● Work required: Pull every line of the entries that has the word "Network".

● Input data:
◇ ◇ ◇ ◇ ◇ ◇ ◇
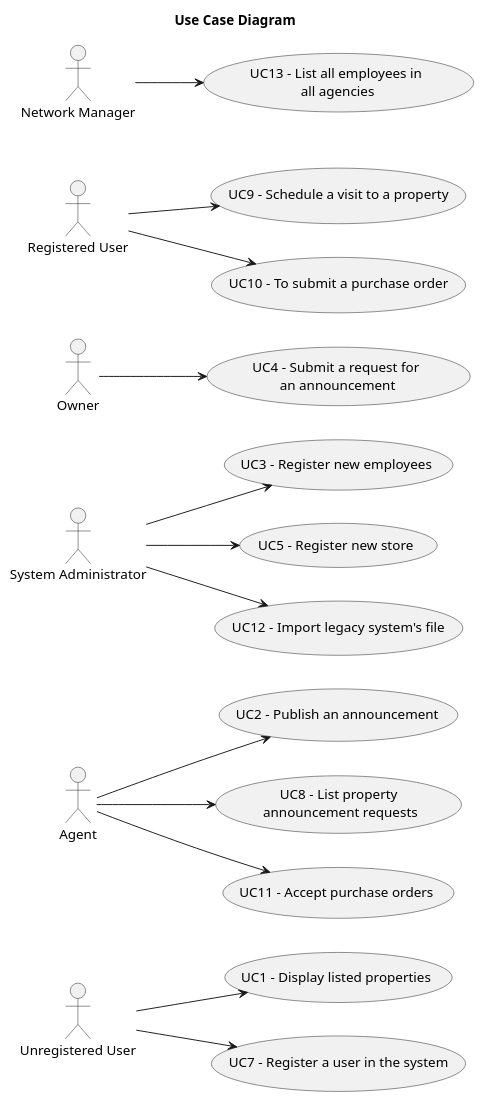
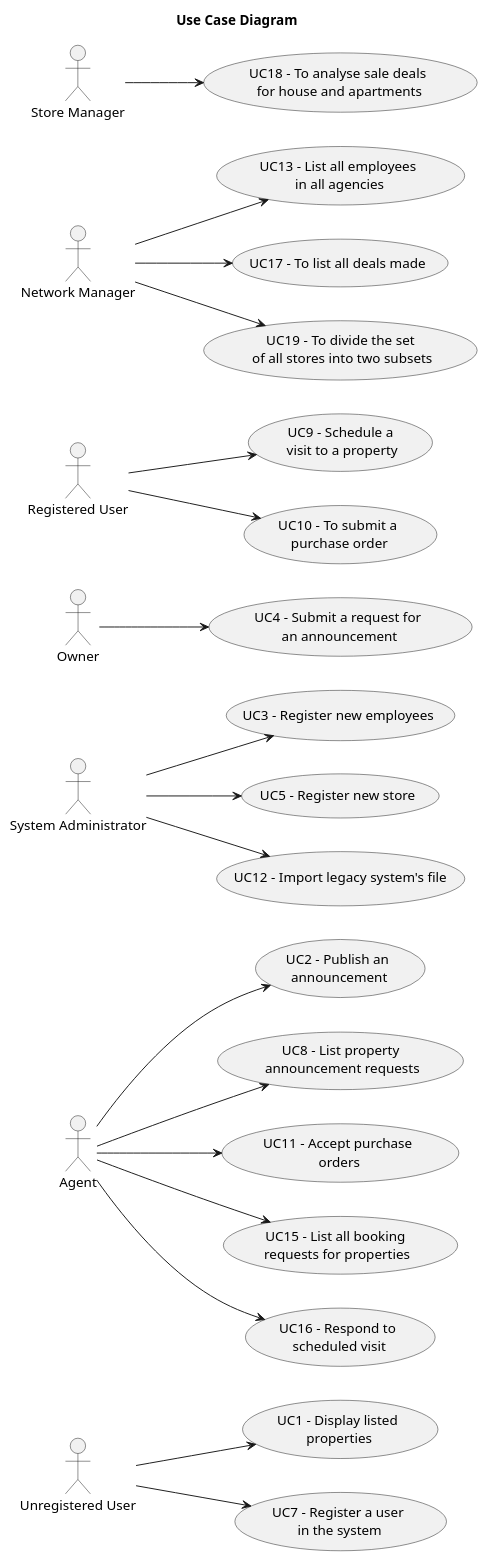
The diagram in docs/sprintD/global-artifacts/01.requirements-engineering/puml/use-case-diagram.puml (rita-barbosa/LAPR2-2223), drawn with PlantUML before and after one commit. The commit also changed 1 other file, not shown here.

Commit message:
Use Case Diagram [all] [Global Artifacts]

```diff
--- a/docs/sprintD/global-artifacts/01.requirements-engineering/puml/use-case-diagram.puml
+++ b/docs/sprintD/global-artifacts/01.requirements-engineering/puml/use-case-diagram.puml
@@ -1,39 +1,49 @@
 @startuml
 'skinparam monochrome true
 skinparam packageStyle rectangle
 'skinparam shadowing false
 
 skinparam rectangle{
     BorderColor yellow
 }
 
 title Use Case Diagram
 
 left to right direction
 
-    usecase "UC1 - Display listed properties" as UC1
+    usecase "UC1 - Display listed\n properties" as UC1
         "Unregistered User" --> UC1
-    usecase "UC2 - Publish an announcement" as UC2
+    usecase "UC2 - Publish an\n announcement" as UC2
         "Agent" --> UC2
     usecase "UC3 - Register new employees" as UC3
         "System Administrator" --> UC3
     usecase "UC4 - Submit a request for\n an announcement" as UC4
         "Owner" --> UC4
     usecase "UC5 - Register new store" as UC5
         "System Administrator" --> UC5
-    usecase "UC7 - Register a user in the system" as UC7
+    usecase "UC7 - Register a user\n in the system" as UC7
         "Unregistered User" --> UC7
     usecase "UC8 - List property\n announcement requests" as UC8
        "Agent" --> UC8
-    usecase "UC9 - Schedule a visit to a property" as UC9
+    usecase "UC9 - Schedule a\n visit to a property" as UC9
        "Registered User" --> UC9
-    usecase "UC10 - To submit a purchase order" as UC10
+    usecase "UC10 - To submit a\n purchase order" as UC10
        "Registered User" --> UC10
-    usecase "UC11 - Accept purchase orders" as UC11
+    usecase "UC11 - Accept purchase\n orders" as UC11
        "Agent" --> UC11
     usecase "UC12 - Import legacy system's file" as UC12
        "System Administrator" --> UC12
-    usecase "UC13 - List all employees in\n all agencies" as UC13
+    usecase "UC13 - List all employees\n in all agencies" as UC13
        "Network Manager" --> UC13
+    usecase "UC15 - List all booking\n requests for properties" as UC15
+       "Agent" --> UC15
+    usecase "UC16 - Respond to\n scheduled visit" as UC16
+       "Agent" --> UC16
+    usecase "UC17 - To list all deals made" as UC17
+       "Network Manager" --> UC17
+    usecase "UC18 - To analyse sale deals\n for house and apartments" as UC18
+       "Store Manager" --> UC18
+    usecase "UC19 - To divide the set\n of all stores into two subsets" as UC19
+       "Network Manager" --> UC19
 
 @enduml
```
◇ ◇ ◇ ◇ ◇ ◇ ◇
● Answer area:
        "Network Manager" --> UC13
+       "Network Manager" --> UC17
+       "Network Manager" --> UC19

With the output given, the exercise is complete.